> Records to use:
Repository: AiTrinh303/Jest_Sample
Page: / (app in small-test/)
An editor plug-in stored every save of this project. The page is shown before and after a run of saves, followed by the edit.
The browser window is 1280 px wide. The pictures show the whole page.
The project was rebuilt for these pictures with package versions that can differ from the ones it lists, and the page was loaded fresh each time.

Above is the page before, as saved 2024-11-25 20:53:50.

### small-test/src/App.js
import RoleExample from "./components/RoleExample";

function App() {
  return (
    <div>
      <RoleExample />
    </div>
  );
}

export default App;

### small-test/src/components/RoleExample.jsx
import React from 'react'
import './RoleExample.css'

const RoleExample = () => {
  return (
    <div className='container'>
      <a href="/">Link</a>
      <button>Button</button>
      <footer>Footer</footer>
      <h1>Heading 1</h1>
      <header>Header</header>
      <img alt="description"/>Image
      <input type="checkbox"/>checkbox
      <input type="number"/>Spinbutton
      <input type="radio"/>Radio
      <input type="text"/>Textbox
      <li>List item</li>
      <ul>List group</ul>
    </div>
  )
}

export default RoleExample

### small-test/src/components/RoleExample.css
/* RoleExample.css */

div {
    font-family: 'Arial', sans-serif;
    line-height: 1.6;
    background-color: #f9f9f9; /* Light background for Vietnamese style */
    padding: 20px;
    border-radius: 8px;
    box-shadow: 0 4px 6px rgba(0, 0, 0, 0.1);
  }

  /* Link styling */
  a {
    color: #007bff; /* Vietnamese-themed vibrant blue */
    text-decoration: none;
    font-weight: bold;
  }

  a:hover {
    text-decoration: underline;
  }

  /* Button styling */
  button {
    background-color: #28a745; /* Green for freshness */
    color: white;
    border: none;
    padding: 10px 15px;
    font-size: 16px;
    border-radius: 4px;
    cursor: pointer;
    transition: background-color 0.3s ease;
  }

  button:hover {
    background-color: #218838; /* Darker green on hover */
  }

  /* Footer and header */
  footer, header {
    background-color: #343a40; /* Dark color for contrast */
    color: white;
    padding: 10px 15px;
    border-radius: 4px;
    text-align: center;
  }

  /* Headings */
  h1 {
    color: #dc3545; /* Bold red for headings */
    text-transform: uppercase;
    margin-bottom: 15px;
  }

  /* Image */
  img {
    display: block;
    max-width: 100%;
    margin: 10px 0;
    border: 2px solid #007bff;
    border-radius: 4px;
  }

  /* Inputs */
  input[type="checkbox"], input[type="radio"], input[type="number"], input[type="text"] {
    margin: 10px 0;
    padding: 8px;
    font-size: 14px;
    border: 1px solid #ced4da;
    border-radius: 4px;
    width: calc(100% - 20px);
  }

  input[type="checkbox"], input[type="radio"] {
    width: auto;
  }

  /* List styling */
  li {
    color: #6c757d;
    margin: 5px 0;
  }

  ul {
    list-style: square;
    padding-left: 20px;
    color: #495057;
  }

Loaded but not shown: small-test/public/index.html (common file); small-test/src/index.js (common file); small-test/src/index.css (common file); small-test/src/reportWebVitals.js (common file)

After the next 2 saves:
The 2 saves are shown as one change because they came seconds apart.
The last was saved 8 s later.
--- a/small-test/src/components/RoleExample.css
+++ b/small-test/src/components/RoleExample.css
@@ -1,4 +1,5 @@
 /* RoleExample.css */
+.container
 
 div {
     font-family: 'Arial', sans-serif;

--

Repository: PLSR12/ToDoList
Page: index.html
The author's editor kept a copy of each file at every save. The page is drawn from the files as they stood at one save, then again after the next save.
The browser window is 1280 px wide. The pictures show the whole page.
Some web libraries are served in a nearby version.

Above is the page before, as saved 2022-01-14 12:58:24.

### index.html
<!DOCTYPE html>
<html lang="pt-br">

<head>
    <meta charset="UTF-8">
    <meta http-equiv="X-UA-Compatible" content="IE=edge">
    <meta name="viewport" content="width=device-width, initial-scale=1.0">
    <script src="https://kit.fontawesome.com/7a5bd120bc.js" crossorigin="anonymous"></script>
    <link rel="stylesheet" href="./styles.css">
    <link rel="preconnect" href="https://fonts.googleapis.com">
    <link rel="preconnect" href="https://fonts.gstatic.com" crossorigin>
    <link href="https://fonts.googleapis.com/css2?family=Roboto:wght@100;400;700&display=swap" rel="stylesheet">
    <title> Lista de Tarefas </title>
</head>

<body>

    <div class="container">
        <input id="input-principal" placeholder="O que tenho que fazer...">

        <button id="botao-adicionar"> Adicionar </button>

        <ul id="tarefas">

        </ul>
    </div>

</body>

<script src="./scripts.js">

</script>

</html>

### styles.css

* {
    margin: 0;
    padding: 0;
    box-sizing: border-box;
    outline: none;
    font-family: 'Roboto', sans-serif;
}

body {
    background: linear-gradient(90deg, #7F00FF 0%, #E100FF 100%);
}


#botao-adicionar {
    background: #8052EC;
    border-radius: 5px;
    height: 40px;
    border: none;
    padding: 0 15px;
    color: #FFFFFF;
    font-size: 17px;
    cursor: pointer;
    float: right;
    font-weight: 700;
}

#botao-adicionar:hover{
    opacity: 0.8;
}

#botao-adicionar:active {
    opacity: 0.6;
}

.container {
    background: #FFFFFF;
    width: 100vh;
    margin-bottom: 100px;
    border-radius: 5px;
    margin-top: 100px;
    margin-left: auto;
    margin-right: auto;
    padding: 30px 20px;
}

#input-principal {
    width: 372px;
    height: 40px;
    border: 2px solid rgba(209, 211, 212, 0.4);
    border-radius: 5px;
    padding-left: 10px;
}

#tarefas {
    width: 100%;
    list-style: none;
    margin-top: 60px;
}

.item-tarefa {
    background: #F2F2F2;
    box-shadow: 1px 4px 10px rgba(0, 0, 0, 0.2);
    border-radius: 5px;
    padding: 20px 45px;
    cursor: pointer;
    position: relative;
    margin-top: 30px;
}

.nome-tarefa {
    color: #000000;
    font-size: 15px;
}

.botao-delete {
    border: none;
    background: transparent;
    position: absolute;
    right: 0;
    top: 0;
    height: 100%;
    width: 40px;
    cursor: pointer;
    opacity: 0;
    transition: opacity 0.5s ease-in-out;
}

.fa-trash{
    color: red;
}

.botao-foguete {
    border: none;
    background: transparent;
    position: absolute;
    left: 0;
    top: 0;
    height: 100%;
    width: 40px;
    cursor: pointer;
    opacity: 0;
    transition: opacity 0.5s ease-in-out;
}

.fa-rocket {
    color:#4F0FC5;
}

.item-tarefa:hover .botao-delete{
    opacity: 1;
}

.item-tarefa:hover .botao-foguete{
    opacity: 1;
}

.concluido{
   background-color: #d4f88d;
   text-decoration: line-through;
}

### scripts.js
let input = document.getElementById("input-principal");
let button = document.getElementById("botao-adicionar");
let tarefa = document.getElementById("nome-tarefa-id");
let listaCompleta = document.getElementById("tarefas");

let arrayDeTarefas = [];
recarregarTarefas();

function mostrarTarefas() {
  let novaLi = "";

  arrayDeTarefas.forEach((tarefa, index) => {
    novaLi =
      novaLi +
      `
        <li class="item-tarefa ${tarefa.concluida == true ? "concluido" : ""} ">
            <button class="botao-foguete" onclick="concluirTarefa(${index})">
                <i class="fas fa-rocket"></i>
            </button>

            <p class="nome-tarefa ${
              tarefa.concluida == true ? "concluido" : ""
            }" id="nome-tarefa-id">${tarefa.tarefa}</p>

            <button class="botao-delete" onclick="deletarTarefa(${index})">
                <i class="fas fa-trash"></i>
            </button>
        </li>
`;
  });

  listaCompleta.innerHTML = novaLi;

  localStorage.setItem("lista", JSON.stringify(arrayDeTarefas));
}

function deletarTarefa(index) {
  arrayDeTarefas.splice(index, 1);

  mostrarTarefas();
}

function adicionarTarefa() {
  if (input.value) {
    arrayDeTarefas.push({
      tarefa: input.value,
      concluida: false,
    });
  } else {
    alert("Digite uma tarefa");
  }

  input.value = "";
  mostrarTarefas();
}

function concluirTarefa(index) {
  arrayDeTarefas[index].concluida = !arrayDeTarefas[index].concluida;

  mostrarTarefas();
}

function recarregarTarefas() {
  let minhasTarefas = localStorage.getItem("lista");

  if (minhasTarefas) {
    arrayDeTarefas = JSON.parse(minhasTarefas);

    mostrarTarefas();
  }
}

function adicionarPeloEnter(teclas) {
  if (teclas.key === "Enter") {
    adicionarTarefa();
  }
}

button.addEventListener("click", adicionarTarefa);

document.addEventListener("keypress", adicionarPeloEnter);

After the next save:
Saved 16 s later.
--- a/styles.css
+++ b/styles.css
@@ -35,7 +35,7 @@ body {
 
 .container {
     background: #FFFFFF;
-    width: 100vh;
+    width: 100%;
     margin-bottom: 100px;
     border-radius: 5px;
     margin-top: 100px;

==

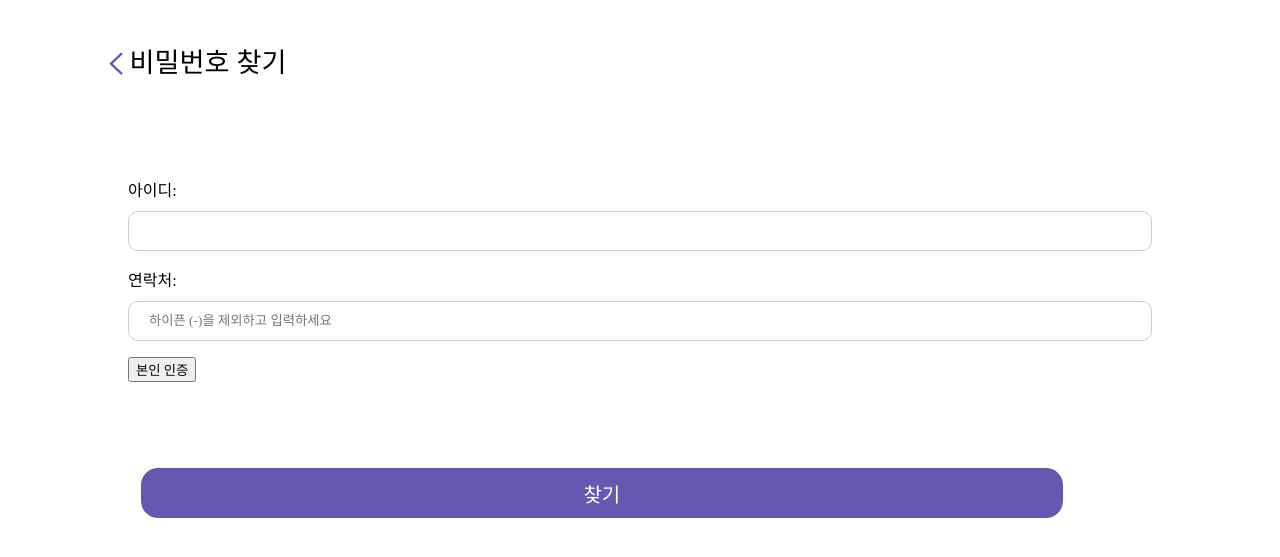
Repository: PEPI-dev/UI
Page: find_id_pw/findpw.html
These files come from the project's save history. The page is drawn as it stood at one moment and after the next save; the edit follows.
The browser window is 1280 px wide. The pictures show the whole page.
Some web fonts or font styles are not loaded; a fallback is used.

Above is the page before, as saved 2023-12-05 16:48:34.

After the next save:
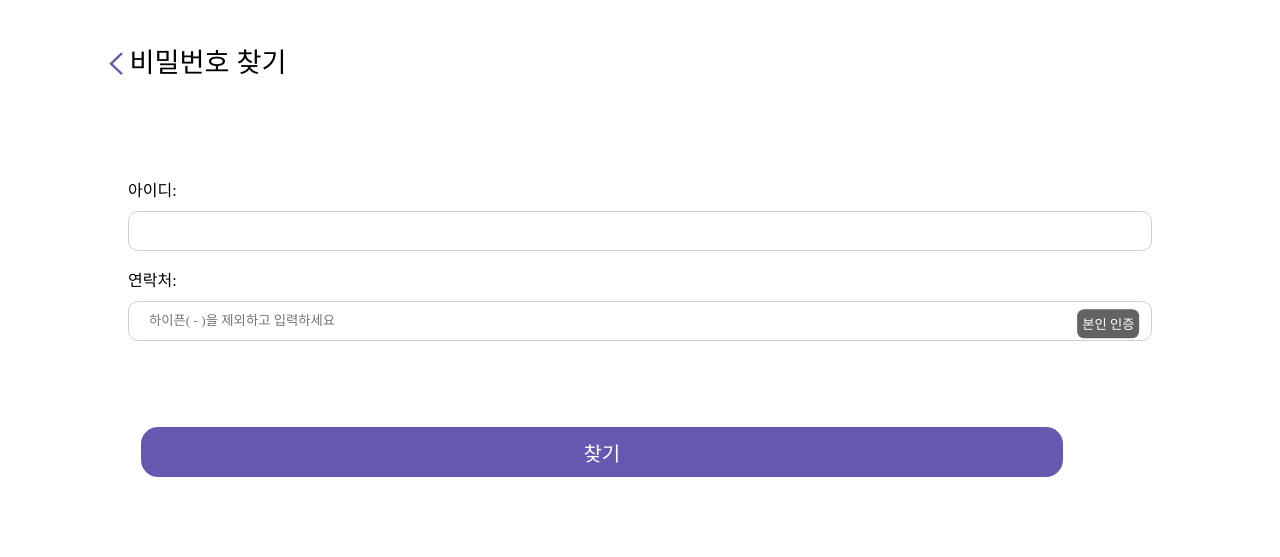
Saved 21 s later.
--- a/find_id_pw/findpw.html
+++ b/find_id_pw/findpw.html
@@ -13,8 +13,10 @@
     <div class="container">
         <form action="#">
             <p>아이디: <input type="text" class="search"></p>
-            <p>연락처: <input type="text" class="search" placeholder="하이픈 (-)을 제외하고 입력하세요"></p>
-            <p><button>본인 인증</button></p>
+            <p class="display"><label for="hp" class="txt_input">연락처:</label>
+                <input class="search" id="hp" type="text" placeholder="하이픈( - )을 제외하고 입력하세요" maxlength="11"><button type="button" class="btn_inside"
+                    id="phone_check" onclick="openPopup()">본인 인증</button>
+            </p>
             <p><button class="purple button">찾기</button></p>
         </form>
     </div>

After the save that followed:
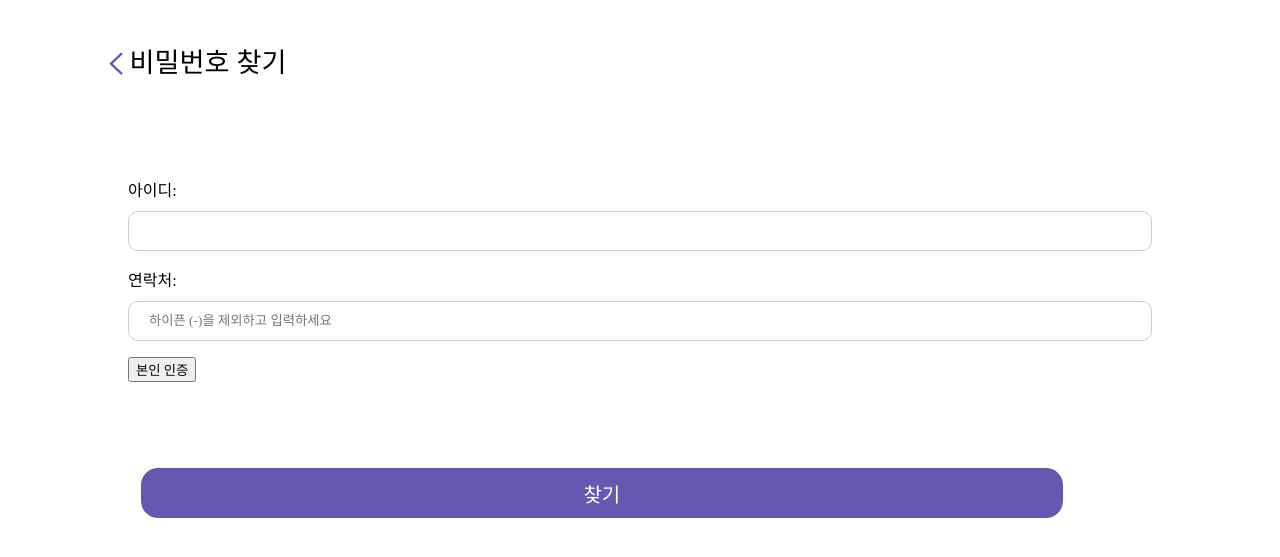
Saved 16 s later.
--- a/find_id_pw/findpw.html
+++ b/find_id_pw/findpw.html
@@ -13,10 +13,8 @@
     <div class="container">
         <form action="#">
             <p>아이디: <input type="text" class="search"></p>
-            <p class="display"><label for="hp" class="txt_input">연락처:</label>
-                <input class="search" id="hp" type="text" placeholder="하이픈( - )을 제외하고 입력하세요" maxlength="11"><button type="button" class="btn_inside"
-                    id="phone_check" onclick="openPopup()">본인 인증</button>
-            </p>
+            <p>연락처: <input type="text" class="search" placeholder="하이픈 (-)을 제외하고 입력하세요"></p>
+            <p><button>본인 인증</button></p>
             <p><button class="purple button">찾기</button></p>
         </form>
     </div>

> Exercise objective: Count the lines in the entries above that hold the string "family", and give that count without any other text.

> Solution: 4